confidentiality concerns and fear of the law when it comes
to coming forward about harassment. However, Shenoy believes
even fewer resources exist for those who straddle both American
and Asian communities and face unique challenges: “How do you
educate people who grew up with Asian culture but also American
Immigrant parents often do not know what it is like to grow up
as a racial minority and can’t fully relate to the racism that their
children grow up with in the United States, Yeung said. Mainstream
youth-serving organizations and after-school programs often aren’t
culturally competent, Yeung said, particularly with Asian cultures.
API women in particular are often targeted with verbal harassment
in a combination of stereotypical racism and sexism. “Asian
American women are told they work in massage parlors or are sex
workers,” Shenoy said. “They are demoralized and don’t know what
to do.” Also common are comments that commodify and objectify
the bodies of women of color as “exotic.”
Park views all of her experiences with misogyny and sexism as
racialized ones. “As a girl, (these experiences) taught me that anyone
has the right to obstruct my public space, comment on my body,
clothes or appearance, and that those were my value,” she said.
The Hollaback movement is working hard to change this reality
for women and LGBT individuals, as well as the wider perception
that street harassment is a small issue, a mere annoyance. “It’s important
to take a stance on something that may feel so small in the
grand scheme of things,” said Shenoy, who is also a staff attorney
at WEAVE (Women Empowered Against Violence) representing sexual
assault survivors. “If we don’t speak up about our safety walking
down the street or taking the Metro, then we allow others to take
that space away from us. We need to reclaim space.”
Technology has opened the door for progress in that goal, providing
“the ability to break down barriers and share experiences, to
address gender-based violence by sending a mass text,” Shenoy
said. Technology gives people what she calls a “voice of agency”
to “holler back,” or vocalize a response, in the face of harassment.
“Part of ‘hollering back’ is to find empowerment in a situation that
can feel like someone took away your dignity.”
The DC group hopes to grow offline and has held workshops
and outreach events as well as partnered with local self-defense

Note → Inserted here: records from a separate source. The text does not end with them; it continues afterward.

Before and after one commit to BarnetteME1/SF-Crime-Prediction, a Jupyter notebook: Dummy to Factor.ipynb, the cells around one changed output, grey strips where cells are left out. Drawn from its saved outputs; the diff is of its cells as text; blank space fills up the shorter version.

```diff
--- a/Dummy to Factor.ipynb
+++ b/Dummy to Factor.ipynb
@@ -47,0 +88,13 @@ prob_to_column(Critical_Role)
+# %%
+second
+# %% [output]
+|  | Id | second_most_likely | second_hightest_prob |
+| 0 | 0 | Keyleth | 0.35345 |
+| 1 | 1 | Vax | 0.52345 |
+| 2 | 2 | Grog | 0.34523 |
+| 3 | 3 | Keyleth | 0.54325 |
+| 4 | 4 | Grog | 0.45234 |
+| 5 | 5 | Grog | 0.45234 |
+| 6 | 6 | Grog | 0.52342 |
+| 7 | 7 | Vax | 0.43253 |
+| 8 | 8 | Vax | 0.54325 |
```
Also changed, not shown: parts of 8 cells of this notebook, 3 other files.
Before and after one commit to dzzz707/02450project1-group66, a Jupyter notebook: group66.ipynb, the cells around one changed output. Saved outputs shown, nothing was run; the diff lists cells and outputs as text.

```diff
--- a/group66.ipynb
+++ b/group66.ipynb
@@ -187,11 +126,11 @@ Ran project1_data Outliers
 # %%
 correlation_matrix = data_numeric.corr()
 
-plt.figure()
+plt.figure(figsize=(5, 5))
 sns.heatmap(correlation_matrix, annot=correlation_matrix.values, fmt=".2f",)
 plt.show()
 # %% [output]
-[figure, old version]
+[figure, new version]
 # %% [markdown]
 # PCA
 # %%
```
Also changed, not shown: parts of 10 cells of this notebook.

organizations. They also recently performed a community audit,
asking people on the street about when and where they feel safest
This August, Shenoy launched Collective Action for Safe Spaces
(collectiveactiondc.org), an umbrella organization against public
sexual harassment that includes the Holla Back DC! blog and Right-
Rides, a service set to launch next year offering free late-night rides
home for women and LGBT individuals from volunteers driving a
fleet of donated Zipcars.
Yeung is encouraged by the movement’s growth. “In this environment,
it’s hard enough for young Asian American women to find
their own authentic sexuality,” Yeung said. “Having people put their
stuff on you, literally and figuratively, while you’re just going about
your life makes it all the more difficult.”
And it gives ladies all the more reason to holla back.
Nicole Wong is a contributing editor at Hyphen.